Provide a verbatim copy of all the records below, leaving the images out.

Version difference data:
------------------------------------

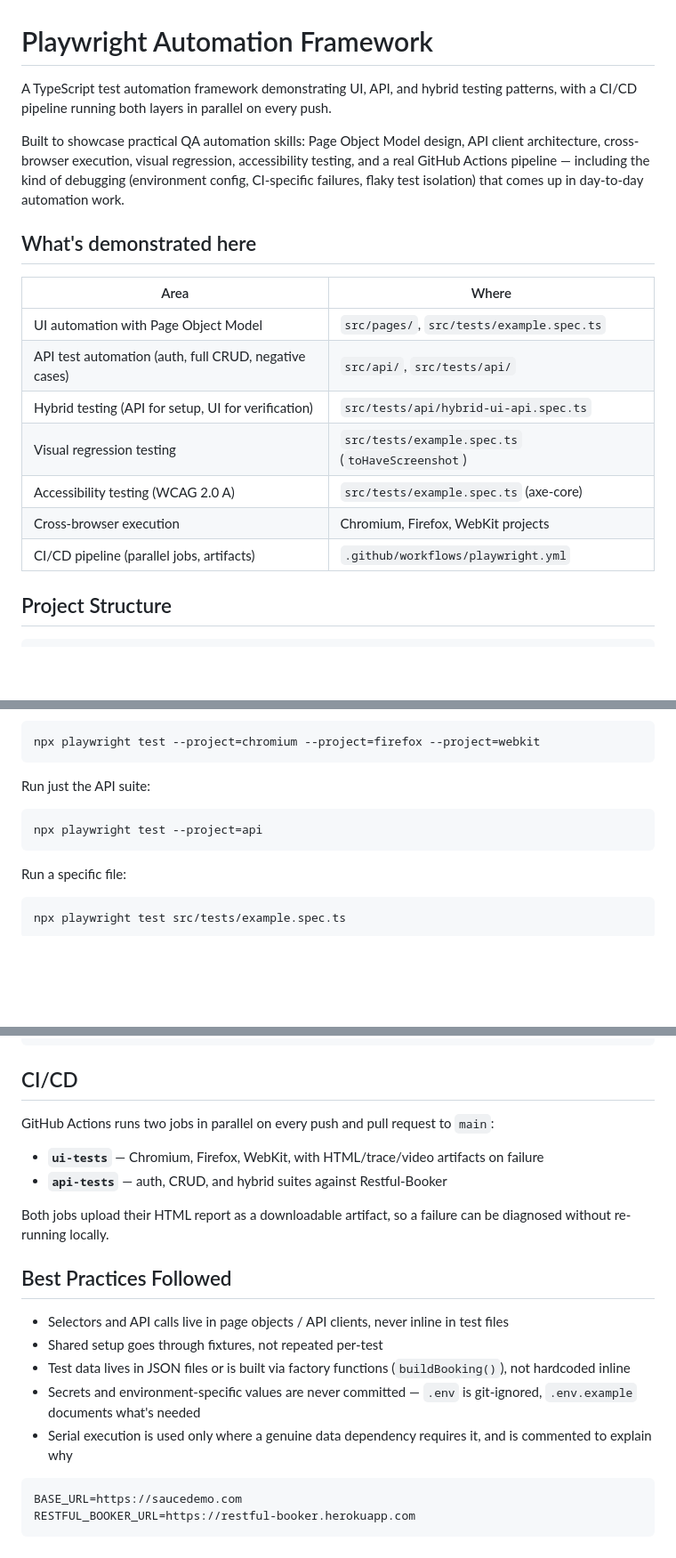
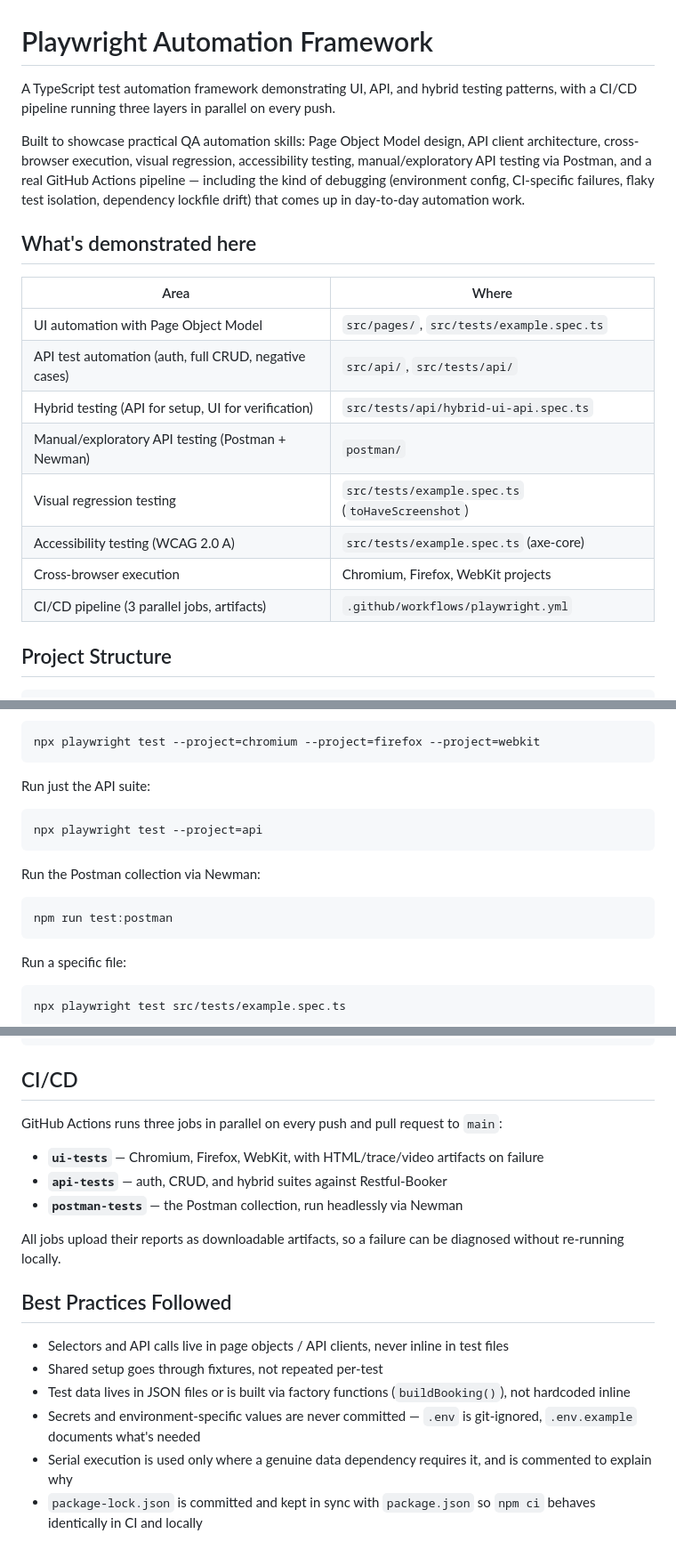
Before and after one commit to khoamle-aero/playwright-framework, a Markdown page: README.md, 3 parts joined by grey strips. Shown at 89% size. GitHub-like rendering; blank space fills up the shorter version.

Commit message:
docs: update README with Postman/Newman section and 3-job CI pipeline

````diff
--- a/README.md
+++ b/README.md
@@ -1,8 +1,8 @@
 # Playwright Automation Framework
 
-A TypeScript test automation framework demonstrating UI, API, and hybrid testing patterns, with a CI/CD pipeline running both layers in parallel on every push.
+A TypeScript test automation framework demonstrating UI, API, and hybrid testing patterns, with a CI/CD pipeline running three layers in parallel on every push.
 
-Built to showcase practical QA automation skills: Page Object Model design, API client architecture, cross-browser execution, visual regression, accessibility testing, and a real GitHub Actions pipeline — including the kind of debugging (environment config, CI-specific failures, flaky test isolation) that comes up in day-to-day automation work.
+Built to showcase practical QA automation skills: Page Object Model design, API client architecture, cross-browser execution, visual regression, accessibility testing, manual/exploratory API testing via Postman, and a real GitHub Actions pipeline — including the kind of debugging (environment config, CI-specific failures, flaky test isolation, dependency lockfile drift) that comes up in day-to-day automation work.
 
 ## What's demonstrated here
 
@@ -11,10 +11,11 @@ Built to showcase practical QA automation skills: Page Object Model design, API
 | UI automation with Page Object Model | `src/pages/`, `src/tests/example.spec.ts` |
 | API test automation (auth, full CRUD, negative cases) | `src/api/`, `src/tests/api/` |
 | Hybrid testing (API for setup, UI for verification) | `src/tests/api/hybrid-ui-api.spec.ts` |
+| Manual/exploratory API testing (Postman + Newman) | `postman/` |
 | Visual regression testing | `src/tests/example.spec.ts` (`toHaveScreenshot`) |
 | Accessibility testing (WCAG 2.0 A) | `src/tests/example.spec.ts` (axe-core) |
 | Cross-browser execution | Chromium, Firefox, WebKit projects |
-| CI/CD pipeline (parallel jobs, artifacts) | `.github/workflows/playwright.yml` |
+| CI/CD pipeline (3 parallel jobs, artifacts) | `.github/workflows/playwright.yml` |
 
 ## Project Structure
 
@@ -87,6 +91,12 @@ Run just the API suite:
 npx playwright test --project=api
 ```
 
+Run the Postman collection via Newman:
+
+```bash
+npm run test:postman
+```
+
 Run a specific file:
 
 ```bash
@@ -120,12 +131,13 @@ BASE_URL=https://staging.example.com npx playwright test
 
 ## CI/CD
 
-GitHub Actions runs two jobs in parallel on every push and pull request to `main`:
+GitHub Actions runs three jobs in parallel on every push and pull request to `main`:
 
 - **`ui-tests`** — Chromium, Firefox, WebKit, with HTML/trace/video artifacts on failure
 - **`api-tests`** — auth, CRUD, and hybrid suites against Restful-Booker
+- **`postman-tests`** — the Postman collection, run headlessly via Newman
 
-Both jobs upload their HTML report as a downloadable artifact, so a failure can be diagnosed without re-running locally.
+All jobs upload their reports as downloadable artifacts, so a failure can be diagnosed without re-running locally.
 
 ## Best Practices Followed
 
@@ -134,8 +146,4 @@ Both jobs upload their HTML report as a downloadable artifact, so a failure can
 - Test data lives in JSON files or is built via factory functions (`buildBooking()`), not hardcoded inline
 - Secrets and environment-specific values are never committed — `.env` is git-ignored, `.env.example` documents what's needed
 - Serial execution is used only where a genuine data dependency requires it, and is commented to explain why
-
-```bash
-BASE_URL=https://saucedemo.com
-RESTFUL_BOOKER_URL=https://restful-booker.herokuapp.com
-```
+- `package-lock.json` is committed and kept in sync with `package.json` so `npm ci` behaves identically in CI and locally
````
Also changed, not shown: other parts of README.md (+4 -0 lines).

------------------------------------

• **Your response**
Before and after one commit to khoamle-aero/playwright-framework, a Markdown page: README.md, 3 parts joined by grey strips. Shown at 89% size. GitHub-like rendering; blank space fills up the shorter version.

Commit message:
docs: update README with Postman/Newman section and 3-job CI pipeline

````diff
--- a/README.md
+++ b/README.md
@@ -1,8 +1,8 @@
 # Playwright Automation Framework
 
-A TypeScript test automation framework demonstrating UI, API, and hybrid testing patterns, with a CI/CD pipeline running both layers in parallel on every push.
+A TypeScript test automation framework demonstrating UI, API, and hybrid testing patterns, with a CI/CD pipeline running three layers in parallel on every push.
 
-Built to showcase practical QA automation skills: Page Object Model design, API client architecture, cross-browser execution, visual regression, accessibility testing, and a real GitHub Actions pipeline — including the kind of debugging (environment config, CI-specific failures, flaky test isolation) that comes up in day-to-day automation work.
+Built to showcase practical QA automation skills: Page Object Model design, API client architecture, cross-browser execution, visual regression, accessibility testing, manual/exploratory API testing via Postman, and a real GitHub Actions pipeline — including the kind of debugging (environment config, CI-specific failures, flaky test isolation, dependency lockfile drift) that comes up in day-to-day automation work.
 
 ## What's demonstrated here
 
@@ -11,10 +11,11 @@ Built to showcase practical QA automation skills: Page Object Model design, API
 | UI automation with Page Object Model | `src/pages/`, `src/tests/example.spec.ts` |
 | API test automation (auth, full CRUD, negative cases) | `src/api/`, `src/tests/api/` |
 | Hybrid testing (API for setup, UI for verification) | `src/tests/api/hybrid-ui-api.spec.ts` |
+| Manual/exploratory API testing (Postman + Newman) | `postman/` |
 | Visual regression testing | `src/tests/example.spec.ts` (`toHaveScreenshot`) |
 | Accessibility testing (WCAG 2.0 A) | `src/tests/example.spec.ts` (axe-core) |
 | Cross-browser execution | Chromium, Firefox, WebKit projects |
-| CI/CD pipeline (parallel jobs, artifacts) | `.github/workflows/playwright.yml` |
+| CI/CD pipeline (3 parallel jobs, artifacts) | `.github/workflows/playwright.yml` |
 
 ## Project Structure
 
@@ -87,6 +91,12 @@ Run just the API suite:
 npx playwright test --project=api
 ```
 
+Run the Postman collection via Newman:
+
+```bash
+npm run test:postman
+```
+
 Run a specific file:
 
 ```bash
@@ -120,12 +131,13 @@ BASE_URL=https://staging.example.com npx playwright test
 
 ## CI/CD
 
-GitHub Actions runs two jobs in parallel on every push and pull request to `main`:
+GitHub Actions runs three jobs in parallel on every push and pull request to `main`:
 
 - **`ui-tests`** — Chromium, Firefox, WebKit, with HTML/trace/video artifacts on failure
 - **`api-tests`** — auth, CRUD, and hybrid suites against Restful-Booker
+- **`postman-tests`** — the Postman collection, run headlessly via Newman
 
-Both jobs upload their HTML report as a downloadable artifact, so a failure can be diagnosed without re-running locally.
+All jobs upload their reports as downloadable artifacts, so a failure can be diagnosed without re-running locally.
 
 ## Best Practices Followed
 
@@ -134,8 +146,4 @@ Both jobs upload their HTML report as a downloadable artifact, so a failure can
 - Test data lives in JSON files or is built via factory functions (`buildBooking()`), not hardcoded inline
 - Secrets and environment-specific values are never committed — `.env` is git-ignored, `.env.example` documents what's needed
 - Serial execution is used only where a genuine data dependency requires it, and is commented to explain why
-
-```bash
-BASE_URL=https://saucedemo.com
-RESTFUL_BOOKER_URL=https://restful-booker.herokuapp.com
-```
+- `package-lock.json` is committed and kept in sync with `package.json` so `npm ci` behaves identically in CI and locally
````
Also changed, not shown: other parts of README.md (+4 -0 lines).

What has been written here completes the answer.